    1. It is absolutely necessary to keep you boards oiled to both preserve and seal them. I use straight mineral oil (from the pharmacy - the kind you can ingest, not baby oil) and it works well. I've also found special "butcher block oil" that is lemon scented that works well, but is considerably more expensive.

      When you first oil the board, pour a puddle on it, rub it around and leave a heavy coating on overnight. By morning, just wipe away whatever has not been absorbed. The board should now be a deeper color. Whenever you see it start to get lighter in the high-use areas, just repeat the procedure.

      1. You want a food safe mineral oil. Vegetable oil, etc. can get rancid and that's just nasty.
        With the mineral oil you put some on, wipe excess off and let it soak in - on average you do this every day for a week and once a week for a month and then you get used to when it will need more oil.

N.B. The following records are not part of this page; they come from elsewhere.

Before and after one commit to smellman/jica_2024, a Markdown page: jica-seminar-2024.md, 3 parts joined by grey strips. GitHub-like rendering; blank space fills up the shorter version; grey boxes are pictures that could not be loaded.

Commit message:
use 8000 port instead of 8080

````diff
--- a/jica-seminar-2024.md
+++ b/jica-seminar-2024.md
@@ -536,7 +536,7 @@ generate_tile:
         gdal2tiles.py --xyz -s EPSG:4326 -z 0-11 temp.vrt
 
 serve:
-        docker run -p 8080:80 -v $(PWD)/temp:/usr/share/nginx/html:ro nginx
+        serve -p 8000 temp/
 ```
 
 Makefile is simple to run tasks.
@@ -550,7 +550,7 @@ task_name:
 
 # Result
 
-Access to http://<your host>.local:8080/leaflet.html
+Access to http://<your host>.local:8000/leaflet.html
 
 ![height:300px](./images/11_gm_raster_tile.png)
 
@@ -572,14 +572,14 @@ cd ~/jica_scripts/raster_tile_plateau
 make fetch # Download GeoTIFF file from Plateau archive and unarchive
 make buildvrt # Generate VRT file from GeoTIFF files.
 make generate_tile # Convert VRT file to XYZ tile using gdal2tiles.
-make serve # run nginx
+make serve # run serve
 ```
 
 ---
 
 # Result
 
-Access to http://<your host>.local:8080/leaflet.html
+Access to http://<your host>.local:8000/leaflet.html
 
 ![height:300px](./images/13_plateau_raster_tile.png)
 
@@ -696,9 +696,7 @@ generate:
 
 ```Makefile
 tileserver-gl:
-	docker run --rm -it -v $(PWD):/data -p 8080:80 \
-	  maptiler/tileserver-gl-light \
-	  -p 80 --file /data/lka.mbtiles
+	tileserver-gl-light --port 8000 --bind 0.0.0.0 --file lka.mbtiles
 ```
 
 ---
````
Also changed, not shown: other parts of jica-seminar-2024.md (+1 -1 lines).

        1. Like everyone else has said, yes, use mineral oil.

          You might consider oiling all your wooden kitchen implements (boards, spoons, salad tongs, etc) at the same time, and repeating once or twice a year. All your wooden things will last longer this way, and you only have to clean up once (the oil can get a bit messy).

          1. Has anyone seen the beeswax they make for wood boards & utensils? Wondering if anyone has used it?

            1 Reply
            1. re: HaagenDazs


              HaagenDazs, that is an interesting thought. From what I gather it is the top gun of food to wood sealers. However, it is considerably expensive at about $25 per 1/2 pound. Although one has to make sure it is the edible variety. I did a quick search and found some at the link below.